    “He who puts his hand to the plow and looks back is not worthy of the Kingdom”

    • A son of Israel should never have been made a plow-boy for a foreign religion. He will rejoin The Chosen People at the head of the line. Thank G-D.

      • kimc

        God does not play favorites — He loves all his children.

  • Kathleen Woodman

    I can’t help but think of a lovely Catholic priest with Jewish roots, Fr. Arthur Klyber, now with the Lord. In the past, he used to send me hand-written postcards. He loved being a Catholic, yet was profoundly appreciative of his Jewish heritage. He wrote a number of books, and founded The Remnant of Israel, which now has a website here: http://remnantofisrael.net/ Fr. Klyber, please pray for Fr. Waszkinel.

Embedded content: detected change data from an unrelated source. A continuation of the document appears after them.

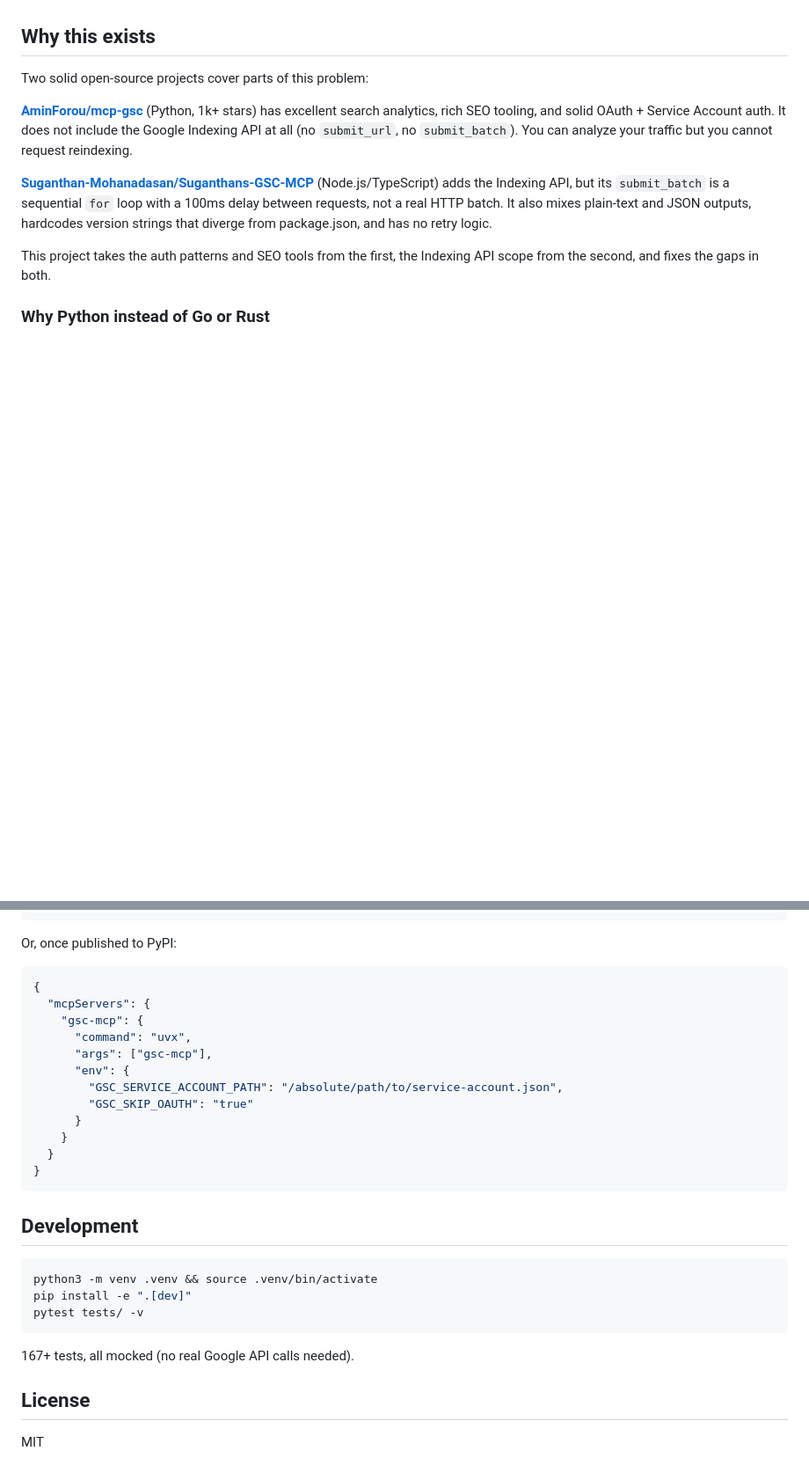
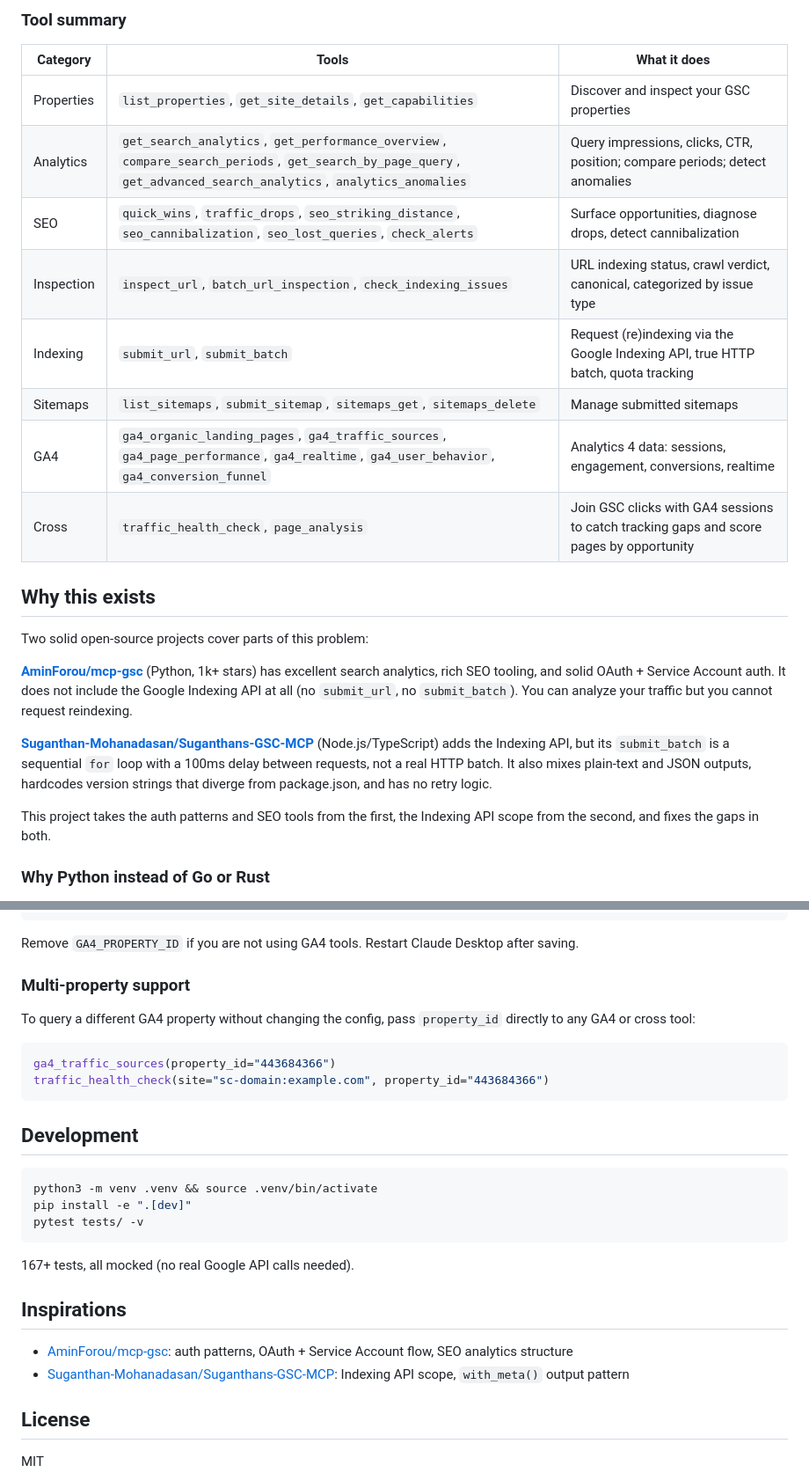
Before and after one commit to FlorianBruniaux/google-search-console-mcp, a Markdown page: README.md, 2 parts joined by grey strips. Shown at 88% size. GitHub-like rendering; blank space fills up the shorter version.

````diff
--- a/README.md
+++ b/README.md
@@ -11,3 +27,15 @@ The main workflow it enables: ask Claude "which pages on my site are crawled but
+### Tool summary
+
+| Category | Tools | What it does |
+|---|---|---|
+| Properties | `list_properties`, `get_site_details`, `get_capabilities` | Discover and inspect your GSC properties |
+| Analytics | `get_search_analytics`, `get_performance_overview`, `compare_search_periods`, `get_search_by_page_query`, `get_advanced_search_analytics`, `analytics_anomalies` | Query impressions, clicks, CTR, position; compare periods; detect anomalies |
+| SEO | `quick_wins`, `traffic_drops`, `seo_striking_distance`, `seo_cannibalization`, `seo_lost_queries`, `check_alerts` | Surface opportunities, diagnose drops, detect cannibalization |
+| Inspection | `inspect_url`, `batch_url_inspection`, `check_indexing_issues` | URL indexing status, crawl verdict, canonical, categorized by issue type |
+| Indexing | `submit_url`, `submit_batch` | Request (re)indexing via the Google Indexing API, true HTTP batch, quota tracking |
+| Sitemaps | `list_sitemaps`, `submit_sitemap`, `sitemaps_get`, `sitemaps_delete` | Manage submitted sitemaps |
+| GA4 | `ga4_organic_landing_pages`, `ga4_traffic_sources`, `ga4_page_performance`, `ga4_realtime`, `ga4_user_behavior`, `ga4_conversion_funnel` | Analytics 4 data: sessions, engagement, conversions, realtime |
+| Cross | `traffic_health_check`, `page_analysis` | Join GSC clicks with GA4 sessions to catch tracking gaps and score pages by opportunity |
 
 ## Why this exists
 
@@ -166,21 +151,15 @@ Add to your `claude_desktop_config.json`:
 }
 ```
 
-Or, once published to PyPI:
+Remove `GA4_PROPERTY_ID` if you are not using GA4 tools. Restart Claude Desktop after saving.
 
-```json
-{
-  "mcpServers": {
-    "gsc-mcp": {
-      "command": "uvx",
-      "args": ["gsc-mcp"],
-      "env": {
-        "GSC_SERVICE_ACCOUNT_PATH": "/absolute/path/to/service-account.json",
-        "GSC_SKIP_OAUTH": "true"
-      }
-    }
-  }
-}
+### Multi-property support
+
+To query a different GA4 property without changing the config, pass `property_id` directly to any GA4 or cross tool:
+
+```python
+ga4_traffic_sources(property_id="443684366")
+traffic_health_check(site="sc-domain:example.com", property_id="443684366")
 ```
 
 ## Development
@@ -193,6 +172,11 @@ pytest tests/ -v
 
 167+ tests, all mocked (no real Google API calls needed).
 
+## Inspirations
+
+- [AminForou/mcp-gsc](https://github.com/AminForou/mcp-gsc): auth patterns, OAuth + Service Account flow, SEO analytics structure
+- [Suganthan-Mohanadasan/Suganthans-GSC-MCP](https://github.com/Suganthan-Mohanadasan/Suganthans-GSC-MCP): Indexing API scope, `with_meta()` output pattern
+
 ## License
 
 MIT
````
Also changed, not shown: other parts of README.md (+32 -59 lines).
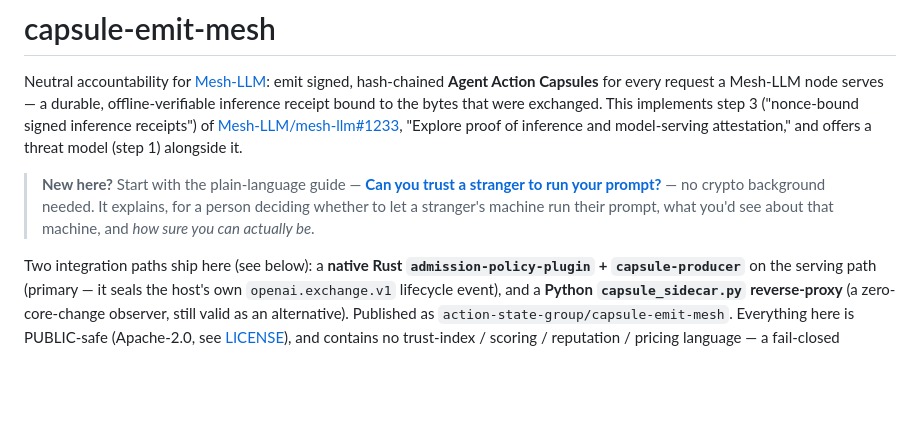
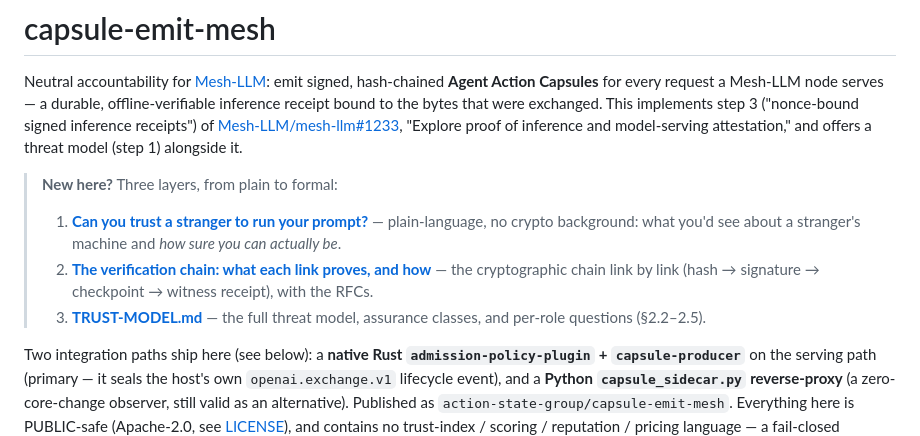
Before and after one commit to action-state-group/capsule-emit-mesh, a Markdown page: README.md, the part around the change. Rendered like a GitHub page; blank space fills up the shorter version.

```diff
--- a/README.md
+++ b/README.md
@@ -9,11 +9,15 @@ receipts") of
 "Explore proof of inference and model-serving attestation," and offers a threat
 model (step 1) alongside it.
 
-> **New here?** Start with the plain-language guide —
-> [**Can you trust a stranger to run your prompt?**](docs/CAN-YOU-TRUST-A-STRANGER.md)
-> — no crypto background needed. It explains, for a person deciding whether to let a
-> stranger's machine run their prompt, what you'd see about that machine, and *how
-> sure you can actually be*.
+> **New here?** Three layers, from plain to formal:
+> 1. [**Can you trust a stranger to run your prompt?**](docs/CAN-YOU-TRUST-A-STRANGER.md)
+>    — plain-language, no crypto background: what you'd see about a stranger's machine
+>    and *how sure you can actually be*.
+> 2. [**The verification chain: what each link proves, and how**](docs/VERIFICATION-CHAIN.md)
+>    — the cryptographic chain link by link (hash → signature → checkpoint → witness
+>    receipt), with the RFCs.
+> 3. [**TRUST-MODEL.md**](docs/TRUST-MODEL.md) — the full threat model, assurance
+>    classes, and per-role questions (§2.2–2.5).
 
 Two integration paths ship here (see below): a **native Rust
 `admission-policy-plugin` + `capsule-producer`** on the serving path (primary —
```
Also changed, not shown: docs/CAN-YOU-TRUST-A-STRANGER.md (+7 -3 lines), docs/VERIFICATION-CHAIN.md (added, +196 -0 lines).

  • This is nothing new, many children that was saved were never told of their Jewish roots,and too many from Poland!

  • Mary Lou Doron

    This whole article is such a reflection of the racism of the people groups mentioned…….Catholics, Protestants and even Jews!!! Who says you can’t be Jewish and believe in Jesus?? Jesus identifies as a Jew. Have none of you read Revelation 5:5 ?? And one of the elders saith unto me, Weep not: behoned, the LION of the tribe of Judah, the ROOT OF DAVID, hath prevailed to open the book,a nd to loose the seven seals thereof.” Thank God for the love of Messiah in Yeshua……His Son, and that He loves all of our troubled people groups. We are a miserable lot………may Father Weksler Waszkinel find the people of God in Israel who will celebrate His faith in Yeshua and Messiah. And all the racist Catholics, other “Christian denominations” and Jews be left in their own little racist hole that they can crawl back into.

    • Martin

      Jews by definition don’t believe in Jesus as a messiah because he never fulfilled the very things that the Torah requires of a messiah. The Talmud speaks about Jesus but not as a messiah, but rather as a person living at the time. For a Jew to believe in Jesus as a messiah is not in keeping with Jewish tradition and the Torah, which Jews still keep today as a separate religion 2000 years after Jesus. Nothing has changed. It is not racist to maintain a religion that came before and exists after many foundings of other religions.

      • Mary Lou Doron

        we can agree to disagree…………I know many who are Jewish and do believe that Yeshua is the Messiah according to reading the Torah….the first 5 books, the Psalms and the Prophets. I do NOT accept that you have the right to define who is a Jew, Sir…….you nor the man made traditions or the interpretations of man.

        • Linda Olmert

          They can not be Jewish and believe in Jesus!

          • Mary Lou Doron

            I DO NOT ACCEPT that you have the right to define who is a Jew, or to speak for any or all Jews other than yourself. It is an opinion and a belief, and its obvious we do not agree on this.

    • Linda Olmert